▸ **Data for review**
☆ ☆ ☆ ☆

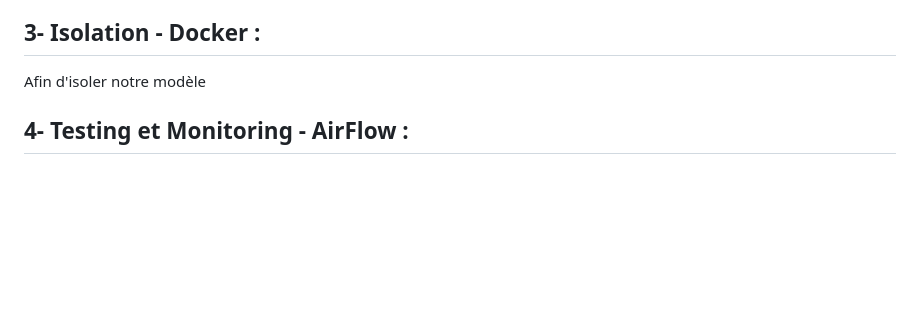
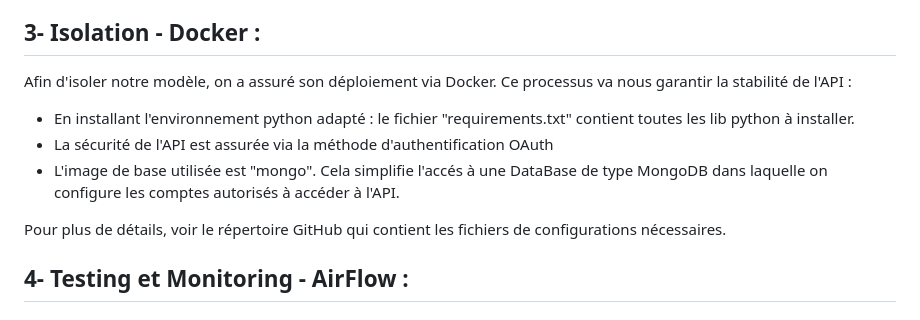
Before and after one commit to ielboulo/PlantSpy, a Markdown page: README.md, the part around the change. Drawn GitHub-style; blank space fills up the shorter version.

Commit message:
Update README.md
update 3

```diff
--- a/README.md
+++ b/README.md
@@ -59,7 +59,14 @@ Les utilisateurs sont enregistrés dans une base de données MongoDB.
 
 
 ## 3- Isolation - Docker :
-Afin d'isoler notre modèle
+Afin d'isoler notre modèle, on a assuré son déploiement via Docker.
+Ce processus va nous garantir la stabilité de l'API :
+- En installant l'environnement python adapté : le fichier "requirements.txt" contient toutes les lib python à installer.
+- La sécurité de l'API est assurée via la méthode d'authentification OAuth
+- L'image de base utilisée est "mongo". Cela simplifie l'accés à une DataBase de type MongoDB dans laquelle on configure les comptes autorisés à accéder à l'API.
+
+Pour plus de détails, voir le répertoire GitHub qui contient les fichiers de configurations nécessaires.
+
 ## 4- Testing et Monitoring - AirFlow :
 
 ## 5- CI/CD - GitHub Actions :
```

☆ ☆ ☆ ☆

▸ **Task prompt**
Find every line in the records above that contains the word "README", and copy each one.

▸ **Solution**
Before and after one commit to ielboulo/PlantSpy, a Markdown page: README.md, the part around the change. Drawn GitHub-style; blank space fills up the shorter version.
Update README.md
--- a/README.md
+++ b/README.md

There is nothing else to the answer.